* _Exercise instructions_: The lines from the top of the material through the line with "size.width, height: size.height)" are to be set down exactly. Leave the pictures out.
....
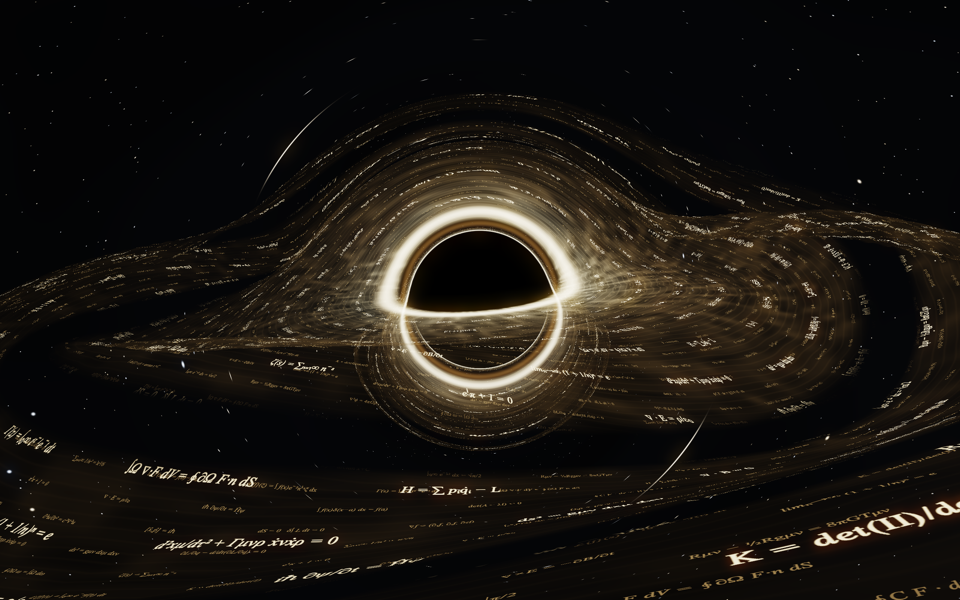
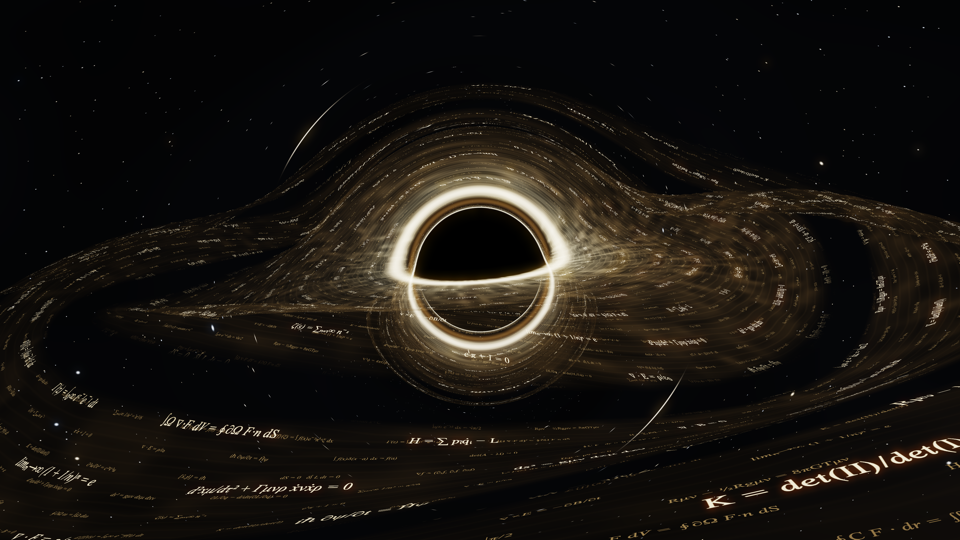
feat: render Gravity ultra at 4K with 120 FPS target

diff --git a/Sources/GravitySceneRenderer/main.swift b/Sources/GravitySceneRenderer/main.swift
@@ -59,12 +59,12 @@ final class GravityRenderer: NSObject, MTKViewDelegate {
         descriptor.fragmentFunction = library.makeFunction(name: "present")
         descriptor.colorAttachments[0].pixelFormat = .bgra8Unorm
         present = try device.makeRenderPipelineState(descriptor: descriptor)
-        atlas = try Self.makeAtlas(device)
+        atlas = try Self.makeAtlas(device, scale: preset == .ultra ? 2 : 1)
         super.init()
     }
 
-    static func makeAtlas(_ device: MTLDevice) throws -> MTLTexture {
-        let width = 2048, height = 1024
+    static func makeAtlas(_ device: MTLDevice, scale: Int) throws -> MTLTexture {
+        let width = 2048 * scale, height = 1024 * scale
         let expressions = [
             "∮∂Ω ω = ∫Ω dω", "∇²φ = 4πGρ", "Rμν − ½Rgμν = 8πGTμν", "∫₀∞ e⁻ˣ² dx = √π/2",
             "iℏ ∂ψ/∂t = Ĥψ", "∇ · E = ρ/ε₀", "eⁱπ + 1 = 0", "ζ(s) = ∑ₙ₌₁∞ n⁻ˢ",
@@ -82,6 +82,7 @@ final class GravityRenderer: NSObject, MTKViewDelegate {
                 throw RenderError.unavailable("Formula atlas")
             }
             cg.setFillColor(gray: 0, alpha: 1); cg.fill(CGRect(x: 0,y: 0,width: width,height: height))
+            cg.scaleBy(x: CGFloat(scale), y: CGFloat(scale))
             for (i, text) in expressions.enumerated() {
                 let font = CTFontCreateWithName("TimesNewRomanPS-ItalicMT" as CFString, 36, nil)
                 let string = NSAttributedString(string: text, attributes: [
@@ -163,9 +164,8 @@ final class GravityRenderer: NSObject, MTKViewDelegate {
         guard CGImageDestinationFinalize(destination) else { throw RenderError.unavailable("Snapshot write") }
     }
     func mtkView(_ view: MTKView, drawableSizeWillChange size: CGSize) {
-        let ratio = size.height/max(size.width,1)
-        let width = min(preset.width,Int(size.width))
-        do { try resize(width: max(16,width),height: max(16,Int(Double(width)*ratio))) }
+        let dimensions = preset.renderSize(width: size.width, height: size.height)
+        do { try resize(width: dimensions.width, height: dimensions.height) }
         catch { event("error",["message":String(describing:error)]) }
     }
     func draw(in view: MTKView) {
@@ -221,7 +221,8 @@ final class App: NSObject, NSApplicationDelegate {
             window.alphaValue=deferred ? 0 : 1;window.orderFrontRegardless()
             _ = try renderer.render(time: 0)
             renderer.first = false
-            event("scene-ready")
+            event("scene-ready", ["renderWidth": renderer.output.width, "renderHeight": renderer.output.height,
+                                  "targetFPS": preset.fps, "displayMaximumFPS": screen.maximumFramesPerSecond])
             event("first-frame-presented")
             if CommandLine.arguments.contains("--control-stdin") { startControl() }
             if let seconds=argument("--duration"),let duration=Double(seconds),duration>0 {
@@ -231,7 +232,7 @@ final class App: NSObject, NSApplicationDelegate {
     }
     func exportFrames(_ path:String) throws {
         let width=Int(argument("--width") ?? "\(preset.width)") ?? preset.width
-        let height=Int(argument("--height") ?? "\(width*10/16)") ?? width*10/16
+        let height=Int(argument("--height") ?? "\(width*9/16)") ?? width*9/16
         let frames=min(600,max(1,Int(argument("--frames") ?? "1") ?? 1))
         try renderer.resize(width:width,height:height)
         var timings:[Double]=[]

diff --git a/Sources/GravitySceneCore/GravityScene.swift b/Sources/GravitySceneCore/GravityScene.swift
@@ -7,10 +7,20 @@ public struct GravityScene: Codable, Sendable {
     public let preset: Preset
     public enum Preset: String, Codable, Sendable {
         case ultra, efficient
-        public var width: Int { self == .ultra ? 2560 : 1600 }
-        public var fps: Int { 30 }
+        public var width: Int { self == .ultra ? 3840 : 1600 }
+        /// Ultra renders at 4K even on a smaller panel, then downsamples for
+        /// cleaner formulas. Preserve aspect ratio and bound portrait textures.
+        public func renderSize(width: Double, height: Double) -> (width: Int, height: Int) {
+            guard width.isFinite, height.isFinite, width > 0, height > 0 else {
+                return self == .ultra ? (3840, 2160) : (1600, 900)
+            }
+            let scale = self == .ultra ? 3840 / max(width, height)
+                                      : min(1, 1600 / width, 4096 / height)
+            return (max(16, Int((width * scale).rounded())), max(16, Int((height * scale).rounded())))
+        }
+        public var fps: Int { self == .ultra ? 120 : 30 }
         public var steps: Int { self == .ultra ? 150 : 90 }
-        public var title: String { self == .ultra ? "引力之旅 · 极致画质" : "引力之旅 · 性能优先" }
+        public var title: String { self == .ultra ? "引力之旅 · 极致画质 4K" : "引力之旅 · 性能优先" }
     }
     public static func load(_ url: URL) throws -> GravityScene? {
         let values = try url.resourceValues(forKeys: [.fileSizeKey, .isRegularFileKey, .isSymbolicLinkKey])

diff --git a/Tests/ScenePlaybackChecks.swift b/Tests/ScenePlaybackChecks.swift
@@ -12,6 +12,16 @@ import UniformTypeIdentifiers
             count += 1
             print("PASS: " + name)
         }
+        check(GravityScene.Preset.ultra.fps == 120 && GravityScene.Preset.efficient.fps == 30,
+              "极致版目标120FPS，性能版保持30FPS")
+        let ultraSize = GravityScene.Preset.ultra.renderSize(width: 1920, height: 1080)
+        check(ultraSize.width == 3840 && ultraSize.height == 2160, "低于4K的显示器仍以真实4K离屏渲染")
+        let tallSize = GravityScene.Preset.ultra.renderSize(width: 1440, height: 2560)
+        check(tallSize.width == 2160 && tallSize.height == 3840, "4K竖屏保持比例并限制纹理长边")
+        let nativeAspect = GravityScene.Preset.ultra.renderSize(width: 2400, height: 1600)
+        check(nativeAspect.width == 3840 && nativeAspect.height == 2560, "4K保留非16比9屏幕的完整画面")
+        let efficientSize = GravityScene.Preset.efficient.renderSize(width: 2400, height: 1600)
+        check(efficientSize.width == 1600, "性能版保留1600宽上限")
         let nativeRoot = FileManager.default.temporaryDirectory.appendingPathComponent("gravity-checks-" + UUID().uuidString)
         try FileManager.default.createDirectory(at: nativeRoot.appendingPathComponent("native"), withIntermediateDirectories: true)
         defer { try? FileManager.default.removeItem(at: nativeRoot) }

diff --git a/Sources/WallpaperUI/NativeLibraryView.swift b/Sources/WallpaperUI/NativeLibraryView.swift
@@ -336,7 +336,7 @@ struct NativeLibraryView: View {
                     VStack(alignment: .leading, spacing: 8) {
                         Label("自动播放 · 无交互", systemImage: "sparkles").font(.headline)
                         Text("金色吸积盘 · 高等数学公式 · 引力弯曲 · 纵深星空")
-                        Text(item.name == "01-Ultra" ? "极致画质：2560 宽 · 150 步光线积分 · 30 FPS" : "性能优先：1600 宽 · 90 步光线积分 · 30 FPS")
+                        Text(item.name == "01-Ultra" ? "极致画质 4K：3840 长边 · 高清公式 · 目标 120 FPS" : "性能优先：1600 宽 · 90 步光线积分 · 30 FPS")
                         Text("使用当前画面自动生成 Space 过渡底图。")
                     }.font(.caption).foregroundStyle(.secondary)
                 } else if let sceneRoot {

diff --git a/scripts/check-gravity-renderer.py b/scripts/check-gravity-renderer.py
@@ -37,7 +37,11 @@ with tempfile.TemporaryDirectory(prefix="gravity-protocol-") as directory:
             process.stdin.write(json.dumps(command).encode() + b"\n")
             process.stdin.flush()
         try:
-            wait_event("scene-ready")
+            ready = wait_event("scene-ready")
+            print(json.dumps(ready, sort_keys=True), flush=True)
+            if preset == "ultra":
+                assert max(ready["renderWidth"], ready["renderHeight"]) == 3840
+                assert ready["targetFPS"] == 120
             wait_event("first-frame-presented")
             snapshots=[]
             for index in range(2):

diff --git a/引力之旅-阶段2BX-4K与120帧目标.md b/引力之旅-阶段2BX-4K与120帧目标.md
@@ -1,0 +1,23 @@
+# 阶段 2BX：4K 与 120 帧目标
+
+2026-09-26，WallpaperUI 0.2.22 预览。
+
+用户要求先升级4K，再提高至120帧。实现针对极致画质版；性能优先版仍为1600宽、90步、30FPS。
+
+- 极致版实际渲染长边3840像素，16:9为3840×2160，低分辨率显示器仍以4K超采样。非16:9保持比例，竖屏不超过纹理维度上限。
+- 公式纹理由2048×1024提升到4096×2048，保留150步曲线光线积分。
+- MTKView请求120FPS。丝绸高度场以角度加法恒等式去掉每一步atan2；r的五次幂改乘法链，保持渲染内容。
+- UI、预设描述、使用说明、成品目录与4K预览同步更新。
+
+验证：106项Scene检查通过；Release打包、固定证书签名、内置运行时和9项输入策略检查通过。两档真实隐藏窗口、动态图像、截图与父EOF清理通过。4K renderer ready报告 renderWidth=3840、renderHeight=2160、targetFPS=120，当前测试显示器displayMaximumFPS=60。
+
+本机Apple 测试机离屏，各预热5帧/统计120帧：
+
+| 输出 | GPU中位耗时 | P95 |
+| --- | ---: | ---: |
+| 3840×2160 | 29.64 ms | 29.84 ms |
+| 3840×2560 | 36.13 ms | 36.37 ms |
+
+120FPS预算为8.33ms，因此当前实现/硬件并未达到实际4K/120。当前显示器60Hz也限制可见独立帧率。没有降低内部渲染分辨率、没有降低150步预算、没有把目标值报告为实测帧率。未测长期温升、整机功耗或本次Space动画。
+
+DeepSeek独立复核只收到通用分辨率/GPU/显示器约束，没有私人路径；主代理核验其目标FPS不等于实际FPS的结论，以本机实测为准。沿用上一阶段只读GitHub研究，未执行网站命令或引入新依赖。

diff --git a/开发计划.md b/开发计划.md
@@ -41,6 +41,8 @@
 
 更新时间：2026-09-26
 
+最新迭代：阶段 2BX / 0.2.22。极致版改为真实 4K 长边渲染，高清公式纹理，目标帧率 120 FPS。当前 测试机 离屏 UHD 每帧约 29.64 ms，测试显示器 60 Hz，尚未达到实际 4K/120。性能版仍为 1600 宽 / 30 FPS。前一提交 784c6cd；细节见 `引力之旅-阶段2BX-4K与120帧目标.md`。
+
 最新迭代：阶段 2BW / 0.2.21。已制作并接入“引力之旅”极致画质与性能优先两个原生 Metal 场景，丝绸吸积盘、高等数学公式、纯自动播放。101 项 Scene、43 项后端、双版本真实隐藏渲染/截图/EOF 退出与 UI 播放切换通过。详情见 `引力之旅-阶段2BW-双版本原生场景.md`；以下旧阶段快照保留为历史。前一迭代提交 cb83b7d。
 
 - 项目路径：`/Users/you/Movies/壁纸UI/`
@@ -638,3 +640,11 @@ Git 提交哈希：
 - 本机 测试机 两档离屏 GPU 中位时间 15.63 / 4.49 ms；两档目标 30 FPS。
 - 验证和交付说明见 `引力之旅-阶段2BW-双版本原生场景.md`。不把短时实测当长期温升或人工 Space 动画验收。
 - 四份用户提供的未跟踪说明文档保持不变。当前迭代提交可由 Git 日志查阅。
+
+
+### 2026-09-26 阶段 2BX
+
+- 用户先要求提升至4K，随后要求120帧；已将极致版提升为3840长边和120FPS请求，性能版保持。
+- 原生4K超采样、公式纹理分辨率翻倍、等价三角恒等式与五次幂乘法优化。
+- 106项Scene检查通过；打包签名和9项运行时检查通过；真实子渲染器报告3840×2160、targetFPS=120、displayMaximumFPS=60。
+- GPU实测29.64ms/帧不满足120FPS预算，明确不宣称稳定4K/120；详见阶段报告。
....
* _Answer for the task_:
feat: render Gravity ultra at 4K with 120 FPS target

diff --git a/Sources/GravitySceneRenderer/main.swift b/Sources/GravitySceneRenderer/main.swift
@@ -59,12 +59,12 @@ final class GravityRenderer: NSObject, MTKViewDelegate {
         descriptor.fragmentFunction = library.makeFunction(name: "present")
         descriptor.colorAttachments[0].pixelFormat = .bgra8Unorm
         present = try device.makeRenderPipelineState(descriptor: descriptor)
-        atlas = try Self.makeAtlas(device)
+        atlas = try Self.makeAtlas(device, scale: preset == .ultra ? 2 : 1)
         super.init()
     }
 
-    static func makeAtlas(_ device: MTLDevice) throws -> MTLTexture {
-        let width = 2048, height = 1024
+    static func makeAtlas(_ device: MTLDevice, scale: Int) throws -> MTLTexture {
+        let width = 2048 * scale, height = 1024 * scale
         let expressions = [
             "∮∂Ω ω = ∫Ω dω", "∇²φ = 4πGρ", "Rμν − ½Rgμν = 8πGTμν", "∫₀∞ e⁻ˣ² dx = √π/2",
             "iℏ ∂ψ/∂t = Ĥψ", "∇ · E = ρ/ε₀", "eⁱπ + 1 = 0", "ζ(s) = ∑ₙ₌₁∞ n⁻ˢ",
@@ -82,6 +82,7 @@ final class GravityRenderer: NSObject, MTKViewDelegate {
                 throw RenderError.unavailable("Formula atlas")
             }
             cg.setFillColor(gray: 0, alpha: 1); cg.fill(CGRect(x: 0,y: 0,width: width,height: height))
+            cg.scaleBy(x: CGFloat(scale), y: CGFloat(scale))
             for (i, text) in expressions.enumerated() {
                 let font = CTFontCreateWithName("TimesNewRomanPS-ItalicMT" as CFString, 36, nil)
                 let string = NSAttributedString(string: text, attributes: [
@@ -163,9 +164,8 @@ final class GravityRenderer: NSObject, MTKViewDelegate {
         guard CGImageDestinationFinalize(destination) else { throw RenderError.unavailable("Snapshot write") }
     }
     func mtkView(_ view: MTKView, drawableSizeWillChange size: CGSize) {
-        let ratio = size.height/max(size.width,1)
-        let width = min(preset.width,Int(size.width))
-        do { try resize(width: max(16,width),height: max(16,Int(Double(width)*ratio))) }
+        let dimensions = preset.renderSize(width: size.width, height: size.height)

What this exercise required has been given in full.